Trauma-informed practice

We understand and respond to trauma to prevent further harm and to promote wellbeing.

Our focus

Trauma is defined as an event that is out of the ordinary and experienced as life threatening, causing significant fear and distress, overwhelming the ability of te tamaiti to cope.

We recognise that tamariki in care have often experienced multiple and enduring trauma — termed 'complex trauma'. Complex trauma can impact across many aspects of wellbeing and development of te tamaiti.

Being 'trauma-informed' means understanding and recognising how trauma is experienced by te tamaiti, their whānau and caregivers in the following areas:

  • Historically through colonisation in Aotearoa.
  • Across families and generations.
  • Within systems we are part of.
  • Directly to individuals.

Many of the challenging and concerning behaviours we see in tamariki who engage with our services are their attempts to cope with trauma. Trauma-informed practice means:

  • understanding and recognising the impacts of all forms of trauma
  • working closely together in responding effectively
  • preventing further trauma and providing the resources needed for healing.

Quality practice

Quality practice includes:

  • asking "what happened to you?" rather than "what’s wrong with you?"
  • looking beyond 'what’s on top' with the behaviours of te tamaiti, to understand underlying triggers or influences
  • 'tuning in' and acknowledging the feelings of te tamaiti, and their responses to what has happened to them
  • providing te tamaiti with reassurance and hope for change
  • being calm, reliable and consistent
  • taking notice of key relationships for te tamaiti and including them wherever possible
  • working closely with others supporting the care of te tamaiti
  • paying attention to any developmental needs for te tamaiti such as speech and language difficulties
  • noticing resilience factors and setting goals to develop areas of interest and strengths for te tamaiti.

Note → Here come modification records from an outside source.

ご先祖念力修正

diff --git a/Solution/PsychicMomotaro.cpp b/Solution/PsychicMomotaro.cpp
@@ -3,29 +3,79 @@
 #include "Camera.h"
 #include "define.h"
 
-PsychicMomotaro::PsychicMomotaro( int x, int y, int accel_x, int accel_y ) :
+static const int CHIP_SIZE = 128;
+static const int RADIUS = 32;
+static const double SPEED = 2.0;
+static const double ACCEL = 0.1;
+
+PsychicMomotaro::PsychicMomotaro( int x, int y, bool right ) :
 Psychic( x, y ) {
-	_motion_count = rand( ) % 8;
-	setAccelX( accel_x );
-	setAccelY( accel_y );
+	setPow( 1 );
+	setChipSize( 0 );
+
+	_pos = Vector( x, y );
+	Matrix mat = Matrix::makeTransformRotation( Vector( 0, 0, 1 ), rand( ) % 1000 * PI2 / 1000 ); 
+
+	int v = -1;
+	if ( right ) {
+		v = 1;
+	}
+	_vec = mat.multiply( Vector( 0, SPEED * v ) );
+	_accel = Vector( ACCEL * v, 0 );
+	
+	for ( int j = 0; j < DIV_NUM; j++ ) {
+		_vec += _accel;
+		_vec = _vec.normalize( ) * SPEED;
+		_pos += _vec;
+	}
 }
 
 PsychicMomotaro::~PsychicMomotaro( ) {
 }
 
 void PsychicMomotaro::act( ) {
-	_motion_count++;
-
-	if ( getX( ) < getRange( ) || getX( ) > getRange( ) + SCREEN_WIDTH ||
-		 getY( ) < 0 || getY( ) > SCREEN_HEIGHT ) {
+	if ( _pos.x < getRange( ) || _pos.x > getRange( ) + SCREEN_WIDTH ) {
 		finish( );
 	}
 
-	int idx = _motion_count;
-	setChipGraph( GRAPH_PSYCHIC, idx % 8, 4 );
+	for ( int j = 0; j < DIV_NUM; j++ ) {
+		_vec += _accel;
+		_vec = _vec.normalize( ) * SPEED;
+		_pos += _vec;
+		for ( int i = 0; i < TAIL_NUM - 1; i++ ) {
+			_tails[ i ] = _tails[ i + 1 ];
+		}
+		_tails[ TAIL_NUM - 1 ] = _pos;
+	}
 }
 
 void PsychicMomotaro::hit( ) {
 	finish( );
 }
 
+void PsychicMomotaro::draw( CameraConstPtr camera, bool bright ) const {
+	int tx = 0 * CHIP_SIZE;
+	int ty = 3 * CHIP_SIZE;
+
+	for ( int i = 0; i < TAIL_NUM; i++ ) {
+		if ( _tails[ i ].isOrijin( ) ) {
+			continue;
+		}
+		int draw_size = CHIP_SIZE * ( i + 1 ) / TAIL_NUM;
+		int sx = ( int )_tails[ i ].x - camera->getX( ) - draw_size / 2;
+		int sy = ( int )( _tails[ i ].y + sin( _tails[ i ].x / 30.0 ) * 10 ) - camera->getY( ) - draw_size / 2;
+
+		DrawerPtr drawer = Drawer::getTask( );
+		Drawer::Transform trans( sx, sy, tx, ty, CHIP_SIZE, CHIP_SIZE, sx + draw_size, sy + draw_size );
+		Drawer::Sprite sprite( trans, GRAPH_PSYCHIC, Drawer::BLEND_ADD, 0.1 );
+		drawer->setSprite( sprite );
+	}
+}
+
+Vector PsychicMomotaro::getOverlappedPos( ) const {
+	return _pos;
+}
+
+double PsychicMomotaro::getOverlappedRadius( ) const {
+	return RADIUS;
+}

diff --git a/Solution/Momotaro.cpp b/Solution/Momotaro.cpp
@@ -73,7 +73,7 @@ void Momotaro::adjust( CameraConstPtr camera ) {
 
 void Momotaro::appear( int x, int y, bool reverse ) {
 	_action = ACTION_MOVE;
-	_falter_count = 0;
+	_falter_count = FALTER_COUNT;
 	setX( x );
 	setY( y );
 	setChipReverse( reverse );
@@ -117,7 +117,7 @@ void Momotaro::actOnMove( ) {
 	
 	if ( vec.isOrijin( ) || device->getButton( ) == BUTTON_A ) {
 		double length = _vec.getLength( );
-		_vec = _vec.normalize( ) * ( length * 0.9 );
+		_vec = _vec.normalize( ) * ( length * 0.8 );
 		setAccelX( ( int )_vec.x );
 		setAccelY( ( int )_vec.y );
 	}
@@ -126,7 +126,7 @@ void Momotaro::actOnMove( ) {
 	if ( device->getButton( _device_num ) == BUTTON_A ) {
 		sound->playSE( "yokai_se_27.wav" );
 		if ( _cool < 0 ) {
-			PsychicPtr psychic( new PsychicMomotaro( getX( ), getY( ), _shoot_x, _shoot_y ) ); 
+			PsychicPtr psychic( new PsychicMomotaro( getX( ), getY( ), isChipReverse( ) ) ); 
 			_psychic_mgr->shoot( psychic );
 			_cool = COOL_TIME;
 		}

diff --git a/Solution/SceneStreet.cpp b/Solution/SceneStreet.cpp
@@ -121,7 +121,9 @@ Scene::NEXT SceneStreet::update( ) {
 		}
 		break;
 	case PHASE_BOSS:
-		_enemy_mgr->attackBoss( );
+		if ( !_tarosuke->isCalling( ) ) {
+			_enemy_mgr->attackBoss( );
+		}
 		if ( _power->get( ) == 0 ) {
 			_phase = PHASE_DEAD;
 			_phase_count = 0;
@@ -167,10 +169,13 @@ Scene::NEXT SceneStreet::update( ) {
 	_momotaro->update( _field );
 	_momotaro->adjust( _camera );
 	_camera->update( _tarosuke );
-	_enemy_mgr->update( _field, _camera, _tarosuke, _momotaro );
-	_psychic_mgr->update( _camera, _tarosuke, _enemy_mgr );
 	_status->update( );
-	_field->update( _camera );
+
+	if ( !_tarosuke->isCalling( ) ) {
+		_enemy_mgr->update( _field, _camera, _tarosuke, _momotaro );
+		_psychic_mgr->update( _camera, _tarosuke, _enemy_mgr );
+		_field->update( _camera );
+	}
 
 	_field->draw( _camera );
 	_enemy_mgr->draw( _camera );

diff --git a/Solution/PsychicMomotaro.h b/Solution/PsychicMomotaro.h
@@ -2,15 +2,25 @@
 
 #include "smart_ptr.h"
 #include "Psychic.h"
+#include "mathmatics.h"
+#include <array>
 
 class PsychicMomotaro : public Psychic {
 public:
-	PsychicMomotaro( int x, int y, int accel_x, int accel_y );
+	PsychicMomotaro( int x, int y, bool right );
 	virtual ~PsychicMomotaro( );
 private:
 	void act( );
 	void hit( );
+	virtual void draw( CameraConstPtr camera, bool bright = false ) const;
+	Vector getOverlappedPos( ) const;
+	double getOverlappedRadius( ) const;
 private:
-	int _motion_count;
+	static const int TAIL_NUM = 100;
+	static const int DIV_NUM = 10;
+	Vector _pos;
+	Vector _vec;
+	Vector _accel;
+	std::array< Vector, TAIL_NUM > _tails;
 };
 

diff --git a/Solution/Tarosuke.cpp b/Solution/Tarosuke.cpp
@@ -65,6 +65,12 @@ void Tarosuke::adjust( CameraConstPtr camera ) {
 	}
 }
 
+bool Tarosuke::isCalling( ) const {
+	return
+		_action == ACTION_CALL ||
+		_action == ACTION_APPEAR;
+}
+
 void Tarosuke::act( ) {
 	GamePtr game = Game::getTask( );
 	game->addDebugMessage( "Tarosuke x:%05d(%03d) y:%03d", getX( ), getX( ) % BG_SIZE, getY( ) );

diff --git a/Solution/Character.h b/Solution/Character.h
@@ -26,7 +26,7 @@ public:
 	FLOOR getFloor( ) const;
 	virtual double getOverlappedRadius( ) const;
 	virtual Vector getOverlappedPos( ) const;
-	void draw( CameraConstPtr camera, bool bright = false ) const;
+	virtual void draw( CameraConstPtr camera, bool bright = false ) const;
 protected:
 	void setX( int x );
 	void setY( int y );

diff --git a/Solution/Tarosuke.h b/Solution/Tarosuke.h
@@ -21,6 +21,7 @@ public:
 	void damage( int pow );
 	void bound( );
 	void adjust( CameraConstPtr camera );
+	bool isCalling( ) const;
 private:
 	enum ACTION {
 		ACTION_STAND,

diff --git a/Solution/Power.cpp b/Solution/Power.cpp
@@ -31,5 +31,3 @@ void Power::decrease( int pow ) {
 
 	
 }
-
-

Reflecting on practice

  • What do I know about any trauma experienced by te tamaiti and how it might be impacting on their day to day activities?
  • What do I know about trauma that may have been experienced by their whānau and how might this knowledge influence my practice?
  • How am I preventing further traumatisation of te tamaiti?
  • How is my practice promoting feelings of safety and stability for te tamaiti? E.g. am I actively managing any changes or transitions they might experience?
  • How am I fostering healing and resilience through my practice?